# Exercise details
Would you retype every record below exactly as written?

Source data:
# # # # #

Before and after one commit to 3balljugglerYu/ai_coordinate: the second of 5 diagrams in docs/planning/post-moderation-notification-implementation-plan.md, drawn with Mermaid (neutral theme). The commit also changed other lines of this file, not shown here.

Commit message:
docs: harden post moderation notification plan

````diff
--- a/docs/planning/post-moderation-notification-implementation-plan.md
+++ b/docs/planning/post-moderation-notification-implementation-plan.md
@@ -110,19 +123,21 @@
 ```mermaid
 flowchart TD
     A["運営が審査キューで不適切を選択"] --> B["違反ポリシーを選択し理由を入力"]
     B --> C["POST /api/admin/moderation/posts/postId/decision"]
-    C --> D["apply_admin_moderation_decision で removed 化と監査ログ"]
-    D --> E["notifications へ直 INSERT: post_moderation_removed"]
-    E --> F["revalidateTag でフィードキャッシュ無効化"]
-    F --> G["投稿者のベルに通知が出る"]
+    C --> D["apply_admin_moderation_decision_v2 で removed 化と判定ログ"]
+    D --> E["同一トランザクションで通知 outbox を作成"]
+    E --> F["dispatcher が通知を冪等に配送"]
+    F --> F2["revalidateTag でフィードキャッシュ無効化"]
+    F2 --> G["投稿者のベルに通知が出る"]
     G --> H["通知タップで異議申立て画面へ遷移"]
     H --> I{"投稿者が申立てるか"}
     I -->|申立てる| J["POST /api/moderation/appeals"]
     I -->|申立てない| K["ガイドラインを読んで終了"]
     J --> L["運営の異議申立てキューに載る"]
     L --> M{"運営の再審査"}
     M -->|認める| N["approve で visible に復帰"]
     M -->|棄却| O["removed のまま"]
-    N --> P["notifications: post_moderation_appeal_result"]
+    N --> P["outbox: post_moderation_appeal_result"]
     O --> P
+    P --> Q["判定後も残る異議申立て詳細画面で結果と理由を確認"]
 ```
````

# # # # #

# Answer box
Before and after one commit to 3balljugglerYu/ai_coordinate: the second of 5 diagrams in docs/planning/post-moderation-notification-implementation-plan.md, drawn with Mermaid (neutral theme). The commit also changed other lines of this file, not shown here.

Commit message:
docs: harden post moderation notification plan

````diff
--- a/docs/planning/post-moderation-notification-implementation-plan.md
+++ b/docs/planning/post-moderation-notification-implementation-plan.md
@@ -110,19 +123,21 @@
 ```mermaid
 flowchart TD
     A["運営が審査キューで不適切を選択"] --> B["違反ポリシーを選択し理由を入力"]
     B --> C["POST /api/admin/moderation/posts/postId/decision"]
-    C --> D["apply_admin_moderation_decision で removed 化と監査ログ"]
-    D --> E["notifications へ直 INSERT: post_moderation_removed"]
-    E --> F["revalidateTag でフィードキャッシュ無効化"]
-    F --> G["投稿者のベルに通知が出る"]
+    C --> D["apply_admin_moderation_decision_v2 で removed 化と判定ログ"]
+    D --> E["同一トランザクションで通知 outbox を作成"]
+    E --> F["dispatcher が通知を冪等に配送"]
+    F --> F2["revalidateTag でフィードキャッシュ無効化"]
+    F2 --> G["投稿者のベルに通知が出る"]
     G --> H["通知タップで異議申立て画面へ遷移"]
     H --> I{"投稿者が申立てるか"}
     I -->|申立てる| J["POST /api/moderation/appeals"]
     I -->|申立てない| K["ガイドラインを読んで終了"]
     J --> L["運営の異議申立てキューに載る"]
     L --> M{"運営の再審査"}
     M -->|認める| N["approve で visible に復帰"]
     M -->|棄却| O["removed のまま"]
-    N --> P["notifications: post_moderation_appeal_result"]
+    N --> P["outbox: post_moderation_appeal_result"]
     O --> P
+    P --> Q["判定後も残る異議申立て詳細画面で結果と理由を確認"]
 ```
````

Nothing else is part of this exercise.